A growing body of research suggests COVID-19 can cause serious neurological problems.
- The new study seeks to track the health of 50,000 people who have tested positive for COVID-19.
- The study aims to explore whether the disease causes cognitive impairment and other conditions.
- Recent research suggests that COVID-19 can, directly or indirectly, cause brain dysfunction, strokes, nerve damage and other neurological problems.
Brain images of a patient with acute demyelinating encephalomyelitis.

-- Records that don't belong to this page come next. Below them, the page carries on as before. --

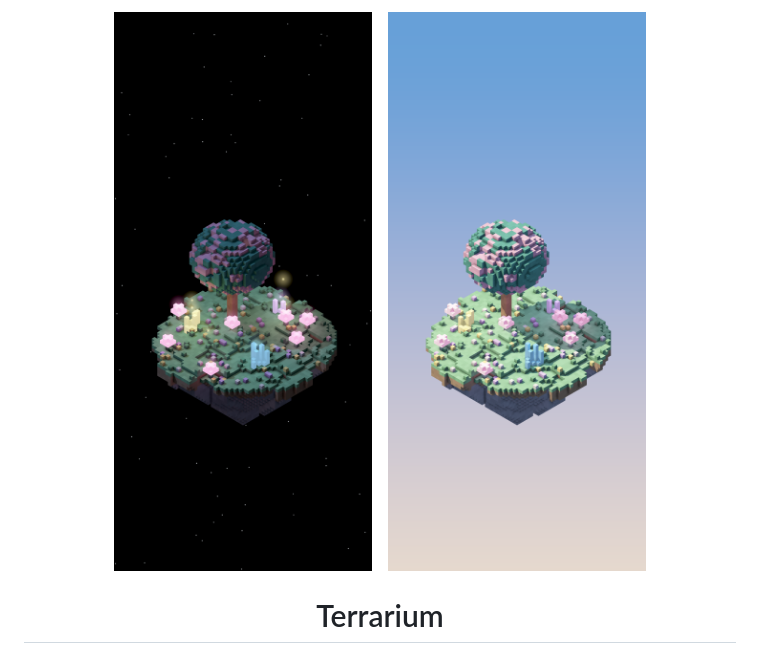
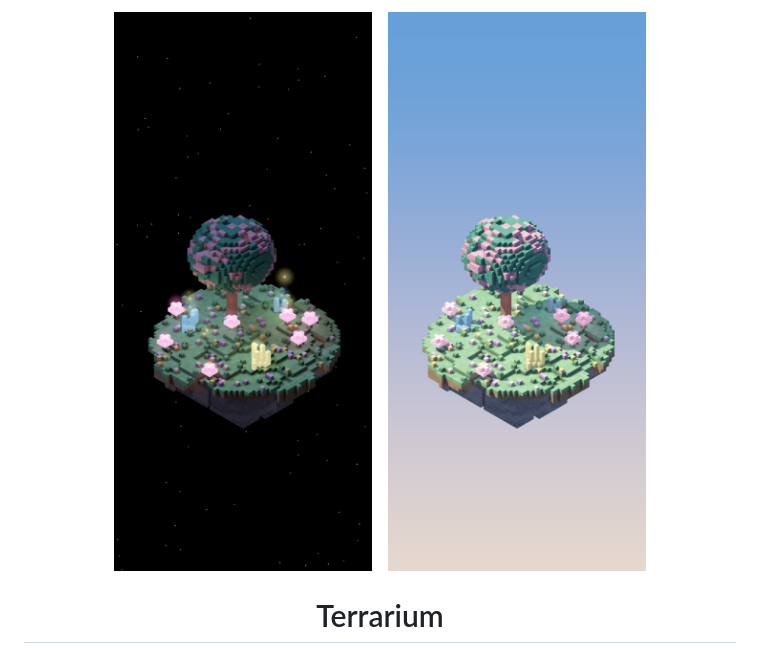
Before and after one commit to antomanc/terrarium, a Markdown page: README.md, the part around one of its changes. Drawn GitHub-style; pictures changed too: terrarium/day.png (deleted), terrarium/night.png (deleted), terrarium/phone-day.png (added).

```diff
--- a/README.md
+++ b/README.md
@@ -1,7 +1,7 @@
 <p align="center">
-  <img src="terrarium/night.png" width="300" alt="A floating voxel island at night: a blossoming tree, glowing mushrooms, language-coloured crystals and fireflies on a pure black sky">
+  <img src="terrarium/phone-night.png" width="300" alt="A floating voxel island at night: a blossoming tree, glowing mushrooms, language-coloured crystals and fireflies on a pure black sky">
   &nbsp;&nbsp;
-  <img src="terrarium/day.png" width="300" alt="The same island by day under a blue sky">
+  <img src="terrarium/phone-day.png" width="300" alt="The same island by day under a blue sky">
 </p>
 
 <h1 align="center">Terrarium</h1>
```
Also changed, not shown: other parts of README.md (+24 -5 lines), terrarium/banner-day.png (added), terrarium/banner-night.png (added), 4 other files.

COVID-19 and the brain<p>A growing body of research reveals alarming neurological complications among COVID-19 patients. On Wednesday, for example, researchers from University College London published a <a href="https://academic.oup.com/brain/article/doi/10.1093/brain/awaa240/5868408" target="_blank">study</a> in the journal Brain that describes how some patients have suffered temporary brain dysfunction, strokes, nerve damage, and other neurological problems concurrent with COVID-19.</p><p>Some patients suffered brain inflammation as a result of a rare disease called acute disseminated encephalomyelitis, which can cause numbness, seizures, and confusion. One patient in the study even hallucinated monkeys and lions in her home.</p>
Photo by Mario Tama/Getty Images<p>A separate study published in the <a href="https://www.ncbi.nlm.nih.gov/pmc/articles/PMC7198407/" target="_blank">Journal of Clinical Neuroscience</a> notes that some COVID-19 patients have also suffered neurological complications like impaired consciousness and acute cerebrovascular disease. The study notes that past viruses like MERS and SARS also seemed to cause neurological problems.</p><p>A troubling finding among this growing body of research is that some patients seem to suffer neurological damage even when respiratory symptoms aren't obvious. Additionally, scientists aren't sure whether damage from the disease will be permanent.</p><p style="margin-left: 20px;">"Given that the disease has only been around for a matter of months, we might not yet know what long-term damage COVID-19 can cause," Dr. Ross Paterson, joint first author of the University College London study, said in a <a href="https://www.eurekalert.org/pub_releases/2020-07/ucl-iid070620.php" target="_blank">press release</a>. "Doctors needs to be aware of possible neurological effects, as early diagnosis can improve patient outcomes."</p><p>If you've been diagnosed with COVID-19 and want to enroll in the study, visit <a href="https://www.cambridgebrainsciences.com/studies/covid-brain-study" target="_blank">cambridgebrainsciences.com/studies/covid-brain-study</a>.</p>
Coronavirus layoffs are a glimpse into our automated future. We need to build better education opportunities now so Americans can find work in the economy of tomorrow.